• **WHAT IS NEEDED**
All that is needed is every line of the listing below that has "Stanford".

• **RECORD EXCERPTS**
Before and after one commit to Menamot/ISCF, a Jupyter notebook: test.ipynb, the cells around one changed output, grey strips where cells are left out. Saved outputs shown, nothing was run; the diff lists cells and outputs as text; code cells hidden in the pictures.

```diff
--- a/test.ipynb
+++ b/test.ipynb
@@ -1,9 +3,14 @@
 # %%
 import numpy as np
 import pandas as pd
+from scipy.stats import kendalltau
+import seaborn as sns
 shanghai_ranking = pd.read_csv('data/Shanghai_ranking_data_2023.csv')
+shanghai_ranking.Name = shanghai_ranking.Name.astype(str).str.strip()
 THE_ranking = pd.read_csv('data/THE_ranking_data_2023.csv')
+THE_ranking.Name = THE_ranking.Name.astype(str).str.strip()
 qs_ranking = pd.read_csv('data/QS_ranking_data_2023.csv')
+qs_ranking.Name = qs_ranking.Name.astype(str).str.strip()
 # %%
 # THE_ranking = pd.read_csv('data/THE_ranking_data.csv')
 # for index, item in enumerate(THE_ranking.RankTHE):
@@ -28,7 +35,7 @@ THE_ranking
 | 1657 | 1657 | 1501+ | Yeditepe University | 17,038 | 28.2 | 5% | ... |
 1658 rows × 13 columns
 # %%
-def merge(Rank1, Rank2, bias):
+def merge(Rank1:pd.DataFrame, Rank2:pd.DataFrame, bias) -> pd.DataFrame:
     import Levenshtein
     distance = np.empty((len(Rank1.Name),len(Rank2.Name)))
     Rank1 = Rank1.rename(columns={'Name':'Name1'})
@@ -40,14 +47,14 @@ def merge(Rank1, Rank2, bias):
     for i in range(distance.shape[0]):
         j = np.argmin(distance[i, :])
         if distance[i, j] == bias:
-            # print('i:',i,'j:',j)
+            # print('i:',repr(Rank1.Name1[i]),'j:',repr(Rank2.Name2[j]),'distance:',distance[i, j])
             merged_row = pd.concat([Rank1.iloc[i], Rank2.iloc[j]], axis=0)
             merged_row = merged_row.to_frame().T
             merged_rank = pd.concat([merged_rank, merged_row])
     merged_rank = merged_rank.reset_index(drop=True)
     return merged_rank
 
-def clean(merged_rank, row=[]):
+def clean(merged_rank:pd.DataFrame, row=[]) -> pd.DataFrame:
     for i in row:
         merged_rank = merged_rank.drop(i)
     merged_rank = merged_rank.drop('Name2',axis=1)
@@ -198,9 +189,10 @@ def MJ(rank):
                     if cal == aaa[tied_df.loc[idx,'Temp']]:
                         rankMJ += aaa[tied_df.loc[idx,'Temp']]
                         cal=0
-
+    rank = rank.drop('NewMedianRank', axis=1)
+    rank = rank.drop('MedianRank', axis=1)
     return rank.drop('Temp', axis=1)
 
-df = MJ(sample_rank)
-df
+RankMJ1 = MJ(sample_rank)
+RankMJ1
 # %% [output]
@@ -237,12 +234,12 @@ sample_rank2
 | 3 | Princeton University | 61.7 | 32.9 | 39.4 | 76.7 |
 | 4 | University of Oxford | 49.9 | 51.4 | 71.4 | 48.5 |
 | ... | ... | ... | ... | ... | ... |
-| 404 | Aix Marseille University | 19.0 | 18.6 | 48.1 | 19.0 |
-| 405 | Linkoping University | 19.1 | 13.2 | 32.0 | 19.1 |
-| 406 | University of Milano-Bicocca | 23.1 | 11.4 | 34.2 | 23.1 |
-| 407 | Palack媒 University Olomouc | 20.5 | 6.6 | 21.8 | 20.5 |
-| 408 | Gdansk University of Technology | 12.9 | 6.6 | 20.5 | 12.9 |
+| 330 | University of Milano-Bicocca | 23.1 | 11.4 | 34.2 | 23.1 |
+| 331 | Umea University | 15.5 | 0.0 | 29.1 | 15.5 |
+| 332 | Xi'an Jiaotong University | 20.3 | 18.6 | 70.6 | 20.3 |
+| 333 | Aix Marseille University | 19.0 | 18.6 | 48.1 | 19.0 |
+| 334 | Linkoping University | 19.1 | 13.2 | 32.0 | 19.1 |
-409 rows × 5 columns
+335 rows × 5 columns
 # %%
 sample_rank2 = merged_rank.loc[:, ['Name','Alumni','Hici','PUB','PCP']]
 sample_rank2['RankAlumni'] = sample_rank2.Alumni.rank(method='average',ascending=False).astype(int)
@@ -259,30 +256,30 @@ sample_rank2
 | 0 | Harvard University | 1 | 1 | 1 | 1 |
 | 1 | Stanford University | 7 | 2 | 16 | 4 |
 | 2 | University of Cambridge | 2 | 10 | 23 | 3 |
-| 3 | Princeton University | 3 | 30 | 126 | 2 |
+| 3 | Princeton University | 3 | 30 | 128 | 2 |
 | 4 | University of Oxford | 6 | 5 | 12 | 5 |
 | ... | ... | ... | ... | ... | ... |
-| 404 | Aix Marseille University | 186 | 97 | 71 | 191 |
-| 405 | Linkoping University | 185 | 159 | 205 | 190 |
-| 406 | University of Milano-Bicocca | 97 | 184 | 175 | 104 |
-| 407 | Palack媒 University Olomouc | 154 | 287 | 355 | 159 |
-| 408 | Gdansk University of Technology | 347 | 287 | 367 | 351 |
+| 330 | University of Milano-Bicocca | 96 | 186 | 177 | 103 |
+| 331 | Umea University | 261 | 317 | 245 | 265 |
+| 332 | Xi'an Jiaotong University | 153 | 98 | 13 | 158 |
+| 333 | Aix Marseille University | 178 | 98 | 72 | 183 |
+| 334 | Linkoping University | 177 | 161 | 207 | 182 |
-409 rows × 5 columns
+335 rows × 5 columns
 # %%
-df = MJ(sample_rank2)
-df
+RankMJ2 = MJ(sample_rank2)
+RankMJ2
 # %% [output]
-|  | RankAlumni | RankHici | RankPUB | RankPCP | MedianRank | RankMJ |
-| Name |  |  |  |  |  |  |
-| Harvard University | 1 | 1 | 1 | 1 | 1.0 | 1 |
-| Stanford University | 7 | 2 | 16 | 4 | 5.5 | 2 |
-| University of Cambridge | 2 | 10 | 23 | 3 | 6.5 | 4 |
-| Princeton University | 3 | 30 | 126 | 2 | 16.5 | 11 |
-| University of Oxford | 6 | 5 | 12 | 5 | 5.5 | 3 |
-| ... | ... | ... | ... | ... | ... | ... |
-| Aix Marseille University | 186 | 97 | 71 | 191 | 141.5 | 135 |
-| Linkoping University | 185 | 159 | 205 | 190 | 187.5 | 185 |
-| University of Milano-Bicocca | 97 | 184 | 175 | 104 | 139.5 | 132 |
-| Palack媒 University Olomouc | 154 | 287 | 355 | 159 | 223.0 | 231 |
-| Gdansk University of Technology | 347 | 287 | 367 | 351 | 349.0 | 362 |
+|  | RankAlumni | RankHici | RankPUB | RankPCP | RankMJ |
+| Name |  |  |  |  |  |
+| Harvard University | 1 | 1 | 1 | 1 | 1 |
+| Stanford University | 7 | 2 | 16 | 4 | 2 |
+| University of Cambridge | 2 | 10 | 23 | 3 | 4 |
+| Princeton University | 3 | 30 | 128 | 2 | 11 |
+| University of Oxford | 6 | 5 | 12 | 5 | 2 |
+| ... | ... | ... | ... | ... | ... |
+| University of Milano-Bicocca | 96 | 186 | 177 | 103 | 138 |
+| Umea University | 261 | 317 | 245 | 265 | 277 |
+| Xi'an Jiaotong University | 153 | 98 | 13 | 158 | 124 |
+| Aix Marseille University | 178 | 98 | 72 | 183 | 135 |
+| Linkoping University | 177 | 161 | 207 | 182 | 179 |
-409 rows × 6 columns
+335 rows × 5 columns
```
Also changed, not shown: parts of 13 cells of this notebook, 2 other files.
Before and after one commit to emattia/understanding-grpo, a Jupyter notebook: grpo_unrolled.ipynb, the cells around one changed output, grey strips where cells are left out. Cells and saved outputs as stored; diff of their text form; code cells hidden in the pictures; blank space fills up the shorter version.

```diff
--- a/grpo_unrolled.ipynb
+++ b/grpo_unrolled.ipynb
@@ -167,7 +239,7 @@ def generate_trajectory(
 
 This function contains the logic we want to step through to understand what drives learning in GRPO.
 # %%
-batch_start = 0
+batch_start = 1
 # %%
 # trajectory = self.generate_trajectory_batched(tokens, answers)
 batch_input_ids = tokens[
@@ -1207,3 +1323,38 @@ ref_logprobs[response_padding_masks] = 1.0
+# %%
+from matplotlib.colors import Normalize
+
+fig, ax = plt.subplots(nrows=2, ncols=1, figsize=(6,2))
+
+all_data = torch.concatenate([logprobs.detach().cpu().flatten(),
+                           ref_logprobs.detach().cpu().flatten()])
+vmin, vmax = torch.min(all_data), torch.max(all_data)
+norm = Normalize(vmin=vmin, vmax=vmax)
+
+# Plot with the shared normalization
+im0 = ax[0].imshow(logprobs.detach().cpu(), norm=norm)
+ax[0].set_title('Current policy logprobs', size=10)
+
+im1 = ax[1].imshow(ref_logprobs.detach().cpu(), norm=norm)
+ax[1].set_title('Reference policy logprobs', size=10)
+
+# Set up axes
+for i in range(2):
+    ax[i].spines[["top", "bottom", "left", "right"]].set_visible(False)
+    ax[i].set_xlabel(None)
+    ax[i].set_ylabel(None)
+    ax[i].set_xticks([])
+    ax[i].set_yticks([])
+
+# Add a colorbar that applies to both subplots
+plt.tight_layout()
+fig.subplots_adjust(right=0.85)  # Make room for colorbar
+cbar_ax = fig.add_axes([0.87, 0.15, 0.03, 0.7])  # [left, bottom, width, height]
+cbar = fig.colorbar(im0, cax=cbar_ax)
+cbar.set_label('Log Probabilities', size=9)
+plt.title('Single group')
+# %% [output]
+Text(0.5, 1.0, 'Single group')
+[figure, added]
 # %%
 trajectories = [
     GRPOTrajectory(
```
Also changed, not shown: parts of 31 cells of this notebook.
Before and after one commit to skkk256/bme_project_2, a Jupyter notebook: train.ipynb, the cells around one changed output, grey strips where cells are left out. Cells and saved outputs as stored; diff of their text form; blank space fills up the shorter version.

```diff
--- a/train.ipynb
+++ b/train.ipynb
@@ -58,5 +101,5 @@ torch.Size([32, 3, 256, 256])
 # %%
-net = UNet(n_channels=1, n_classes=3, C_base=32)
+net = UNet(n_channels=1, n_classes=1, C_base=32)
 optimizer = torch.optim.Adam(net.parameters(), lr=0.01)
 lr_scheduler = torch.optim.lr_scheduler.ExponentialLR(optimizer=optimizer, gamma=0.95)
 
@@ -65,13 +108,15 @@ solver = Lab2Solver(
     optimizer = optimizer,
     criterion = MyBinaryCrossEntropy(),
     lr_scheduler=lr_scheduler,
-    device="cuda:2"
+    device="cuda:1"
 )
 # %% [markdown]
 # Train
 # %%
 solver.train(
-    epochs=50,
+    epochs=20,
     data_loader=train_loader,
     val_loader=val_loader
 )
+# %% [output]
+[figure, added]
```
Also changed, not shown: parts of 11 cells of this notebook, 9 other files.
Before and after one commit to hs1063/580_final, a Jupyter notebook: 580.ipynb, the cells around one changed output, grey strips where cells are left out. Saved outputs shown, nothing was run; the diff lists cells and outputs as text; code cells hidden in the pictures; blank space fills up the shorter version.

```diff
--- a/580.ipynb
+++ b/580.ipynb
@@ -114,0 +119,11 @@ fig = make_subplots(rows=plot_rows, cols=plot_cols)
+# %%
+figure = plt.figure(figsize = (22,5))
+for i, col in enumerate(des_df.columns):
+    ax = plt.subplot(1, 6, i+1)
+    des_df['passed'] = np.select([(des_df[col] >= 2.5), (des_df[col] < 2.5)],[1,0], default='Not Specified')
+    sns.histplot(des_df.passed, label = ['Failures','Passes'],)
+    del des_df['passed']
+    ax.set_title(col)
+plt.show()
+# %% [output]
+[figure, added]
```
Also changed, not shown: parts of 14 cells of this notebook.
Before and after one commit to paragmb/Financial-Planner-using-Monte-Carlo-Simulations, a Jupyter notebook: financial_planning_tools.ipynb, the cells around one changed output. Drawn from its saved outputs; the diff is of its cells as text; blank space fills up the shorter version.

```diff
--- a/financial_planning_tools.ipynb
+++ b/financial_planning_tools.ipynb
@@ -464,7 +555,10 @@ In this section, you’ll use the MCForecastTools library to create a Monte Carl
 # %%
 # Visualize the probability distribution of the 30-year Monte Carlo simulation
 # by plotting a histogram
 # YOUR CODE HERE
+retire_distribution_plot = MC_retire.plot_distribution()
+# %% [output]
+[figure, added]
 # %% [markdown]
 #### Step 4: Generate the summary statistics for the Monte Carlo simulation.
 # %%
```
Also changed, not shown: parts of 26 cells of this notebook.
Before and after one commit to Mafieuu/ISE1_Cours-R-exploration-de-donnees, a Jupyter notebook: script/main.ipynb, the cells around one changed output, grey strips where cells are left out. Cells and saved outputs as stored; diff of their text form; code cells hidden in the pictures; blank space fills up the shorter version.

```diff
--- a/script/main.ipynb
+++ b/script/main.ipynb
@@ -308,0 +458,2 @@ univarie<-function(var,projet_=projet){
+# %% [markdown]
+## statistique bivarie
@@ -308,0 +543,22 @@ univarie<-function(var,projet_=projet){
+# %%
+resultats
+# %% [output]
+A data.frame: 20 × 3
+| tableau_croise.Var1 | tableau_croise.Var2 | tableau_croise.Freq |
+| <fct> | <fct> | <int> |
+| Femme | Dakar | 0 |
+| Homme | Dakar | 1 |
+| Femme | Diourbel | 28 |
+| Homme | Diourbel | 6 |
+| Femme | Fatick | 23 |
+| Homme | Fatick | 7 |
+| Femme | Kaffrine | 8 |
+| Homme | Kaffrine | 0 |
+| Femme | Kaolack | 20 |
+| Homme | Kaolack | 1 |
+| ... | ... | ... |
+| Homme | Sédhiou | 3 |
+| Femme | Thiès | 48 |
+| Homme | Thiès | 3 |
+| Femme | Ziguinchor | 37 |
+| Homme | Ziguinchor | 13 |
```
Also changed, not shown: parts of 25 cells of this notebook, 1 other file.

• **ANSWER AREA**
 | 1 | Stanford University | 7 | 2 | 16 | 4 |
-| Stanford University | 7 | 2 | 16 | 4 | 5.5 | 2 |
+| Stanford University | 7 | 2 | 16 | 4 | 2 |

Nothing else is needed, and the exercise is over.